The Institute of Medicine, a Congressional research arm, released a list of  “100 health topics  (.pdf) that should get priority attention and funding from a new national research effort to identify which health care services work best.”

Among the high priority issues: atrial fibrillation, hearing loss, fall prevention for the elderly, MRSA prevention, localized prostate cancer,  lower back pain, Alzheimer’s disease, a form of breast cancer called Ductal Carcinoma In Situ, ADHD, unintended pregnancies and obesity.    

For more on effectiveness research and the conservative objections to it see my earlier post.

If you have a cold, what should you do? Take aspirin? Vitamin C? Flush your sinuses out with a little pot that looks like a lamp a kid would rub to release a genie? (I have one of those.) What about pain from gallstones?

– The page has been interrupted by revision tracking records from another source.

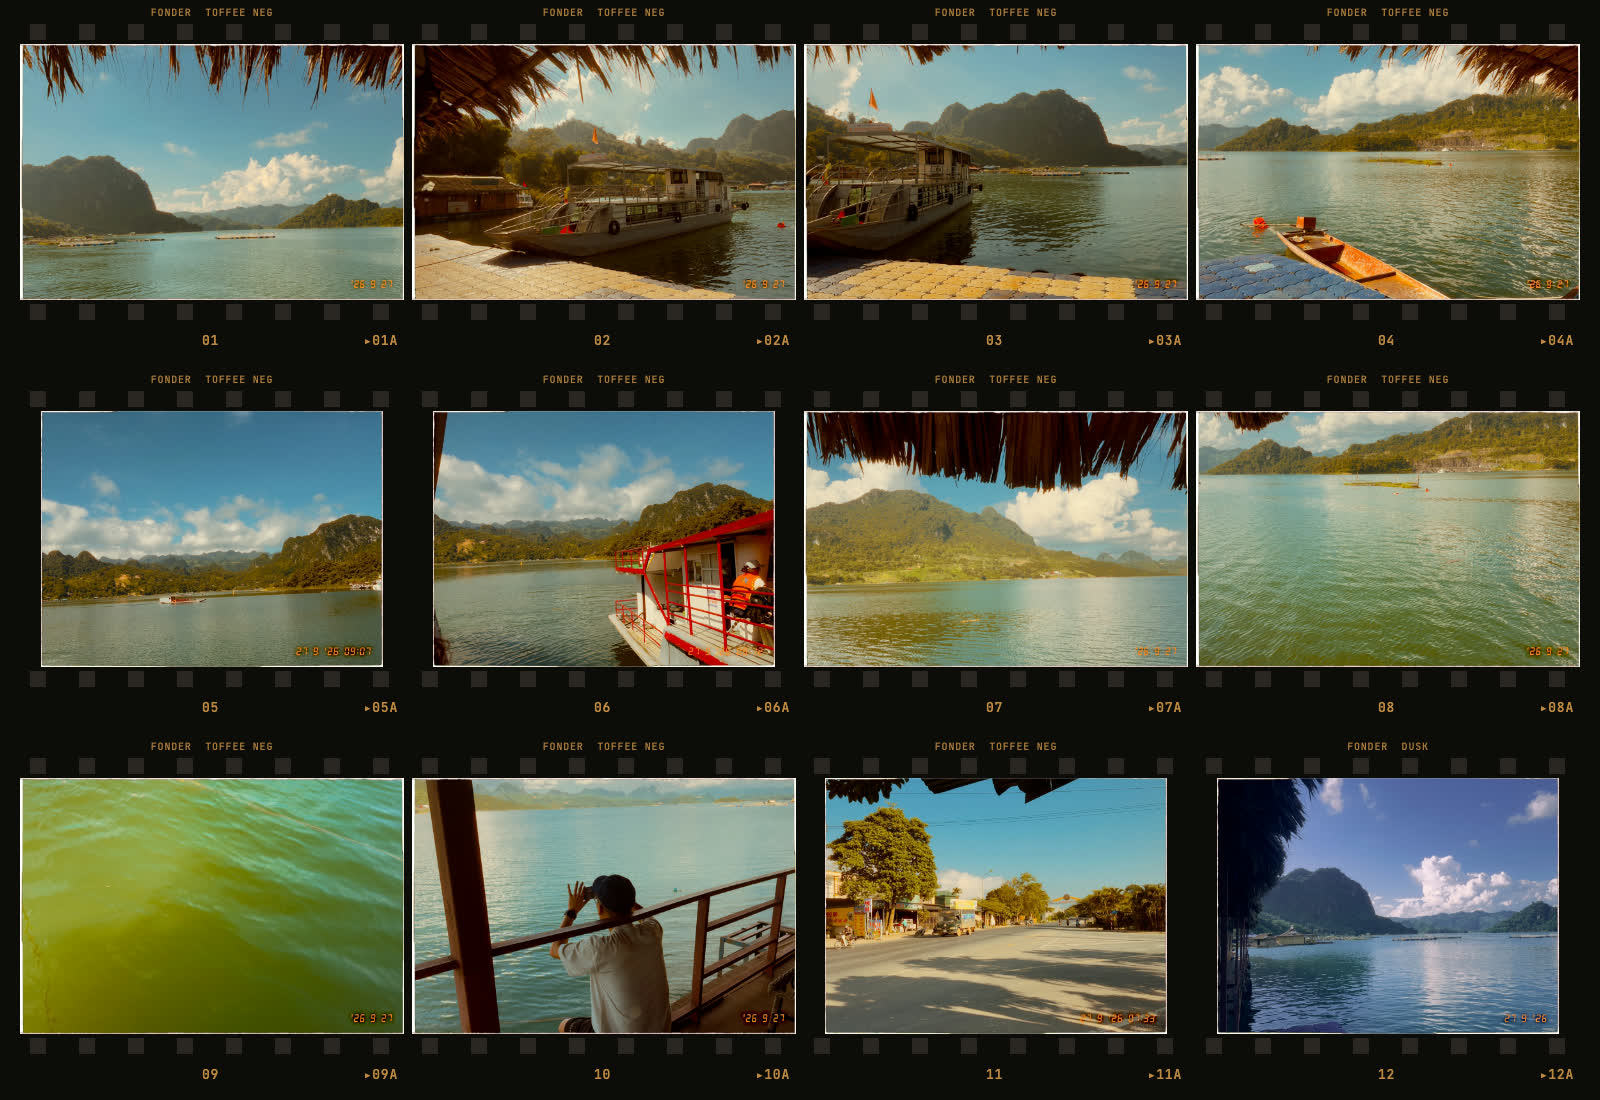
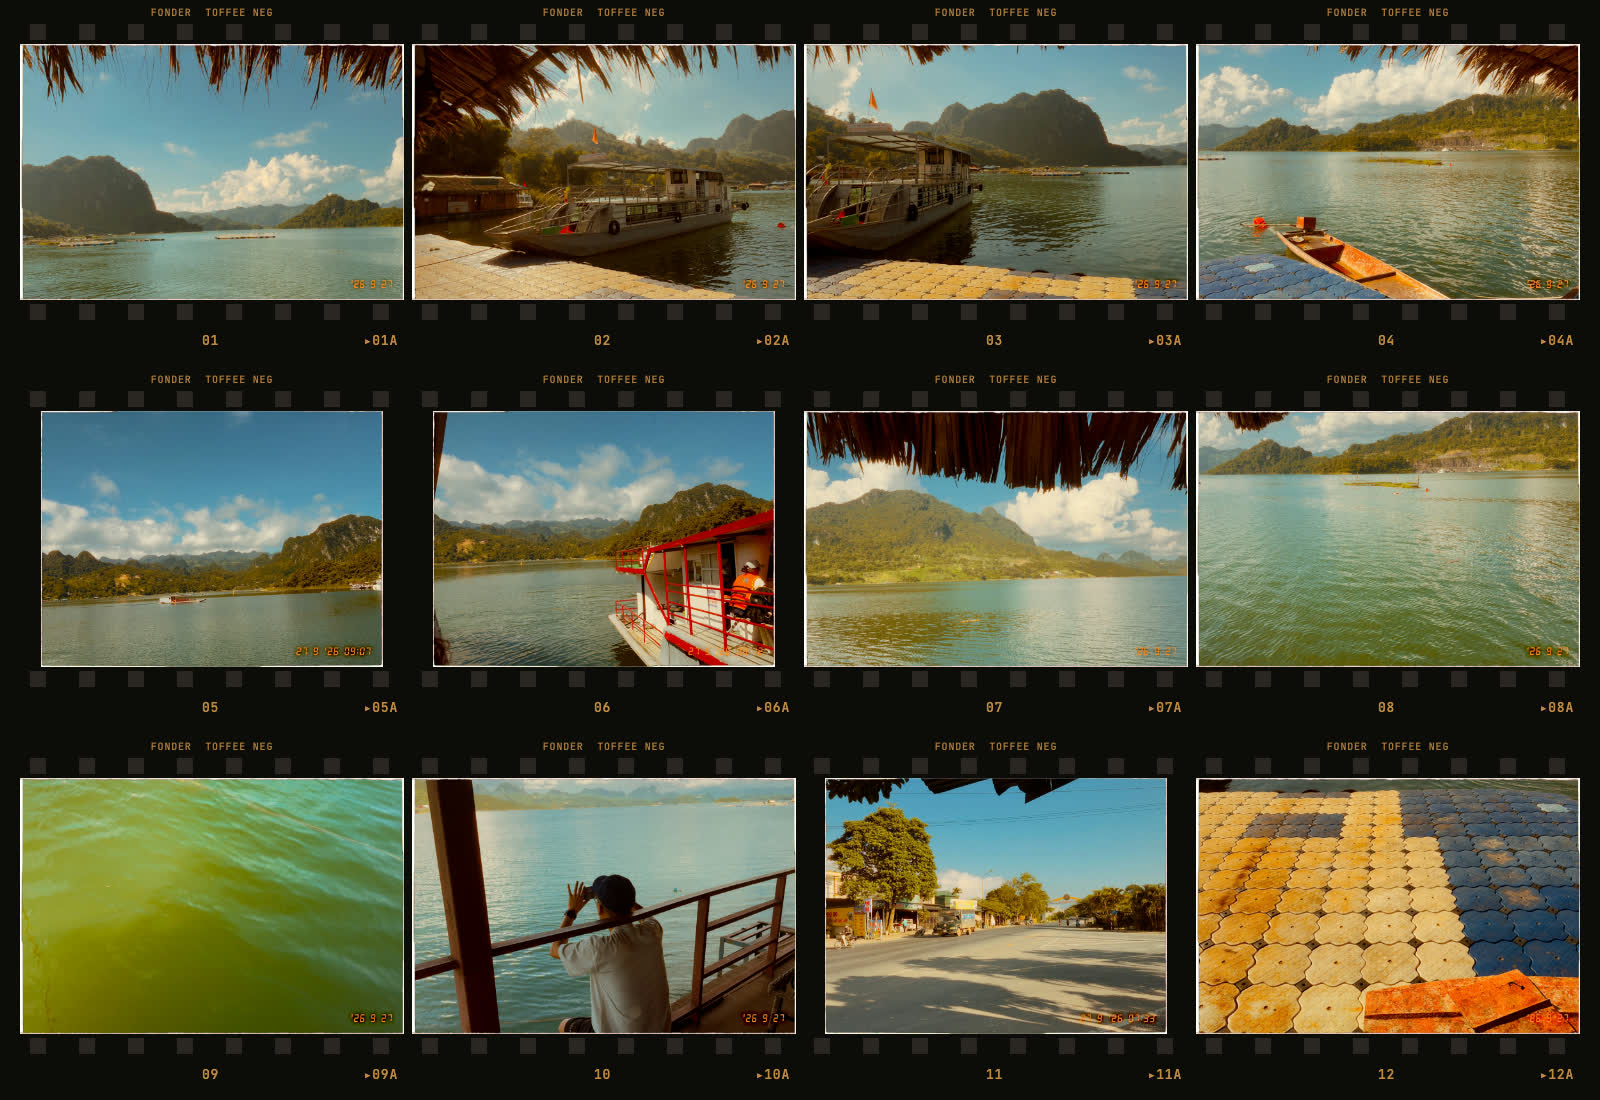
feat(home): frame 12 of the roll is Toffee Neg too

Changed region(s): [[0.75, 0.68, 1.0, 0.9582]]

diff --git a/tools/roll_images.py b/tools/roll_images.py
@@ -2,7 +2,7 @@
 """Make the homepage photos from Hai's Film Roll renders (final Fonder HEICs: film look, border
 and date stamp already baked in — never re-rendered, never cropped).
 
-  python3 tools/roll_images.py [SOURCE_DIR]     (default: ~/Downloads/today)
+  python3 tools/roll_images.py [SOURCE_DIR]     (default: ~/Downloads/new shooting)
 
 Writes img/home/prints/01..06.jpg, develop/f01..f12.jpg, contact.jpg and og.jpg.
 Needs macOS sips, ffmpeg, exiftool and Google Chrome. Every output is stripped of metadata.
@@ -43,7 +43,7 @@ ROLL = [
     (f"{TOFFEE}/render 2", "Toffee Neg"), (f"{TOFFEE}/render 3", "Toffee Neg"),
     (f"{TOFFEE}/render 4", "Toffee Neg"), (f"{TOFFEE}/render 5", "Toffee Neg"),
     (f"{TOFFEE}/render 7", "Toffee Neg"), (f"{TOFFEE}/render copy 2", "Toffee Neg"),
-    (f"{DUSK}/render 5", "Dusk"),
+    ("../Toffee Neg 0436", "Toffee Neg"),   # ~/Downloads/Toffee Neg 0436.heic, pontoon tiles
 ]
 
 # Chapter 3 prints, in fan order: (source, film). tools/build_home.py FAN_PRINTS labels them.
@@ -157,7 +157,7 @@ def main(argv):
         slider(Path(argv[1]), Path(argv[2]))
         print("roll_images: wrote develop-before.jpg, develop-after.jpg")
         return
-    src = Path(argv[0] if argv else Path.home() / "Downloads/today").expanduser()
+    src = Path(argv[0] if argv else Path.home() / "Downloads/new shooting").expanduser()
     heic = lambda name: src / f"{name}.HEIC"
     with tempfile.TemporaryDirectory() as d:
         work = Path(d)

diff --git a/README.md b/README.md
@@ -15,7 +15,7 @@ edit the sources below, then rebuild.
   `python3 tools/build_home.py --check` verifies config, strings, image budget
   and that the committed pages match the sources, without writing anything.
 - **Photos:** `python3 tools/roll_images.py [SOURCE_DIR]` makes the shoot, print, roll-thumbnail,
-  contact-sheet and share images from Film Roll renders (HEIC, default `~/Downloads/today`), keeping
+  contact-sheet and share images from Film Roll renders (HEIC, default `~/Downloads/new shooting`), keeping
   every border and date stamp and stripping metadata. The photo-to-slot mapping is at the top of the script.
   Needs sips, ffmpeg, exiftool and Chrome.
 - **Switching the stage:** set `stage` in `config.json` to `follow`, `testflight`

Should you let a doctor take out your gall bladder?  (I used to have one of those.)

Among those who sat on the panel: Brigham and Women’s Hospital president Dr. Gary L. Gottlieb, Dr. JoAnn E. Manson, also of the Brigham, and head of the Women’s Health Initiative and and Dr. James N. Weinstein of the Dartmouth Institute for Health Policy and Clinical Practice, which has been leading research into the area for years.

 

 

Also, Sens. Kennedy and Dodd yesterday proposed a less expensive version of the health reform plan put forward by Senate Democrats. Kaiser Health News has a good round up of stories — including some that question the senators’ math. This from CQ Politics:

Democrats have struggled with CBO to get the agency’s cost estimates of their legislation down to a less staggering price tag. Dodd alluded to the behind-the-scenes negotiations during the Thursday conference call, at a point when he thought reporters were unable to hear him.”This is great news, staff really did a wonderful job,” he told other senators who had joined him on the call. “I talked to [CBO director] Doug Elmendorf more times over the weekend, trying to get these numbers. It got to be pretty frustrating. The results are great”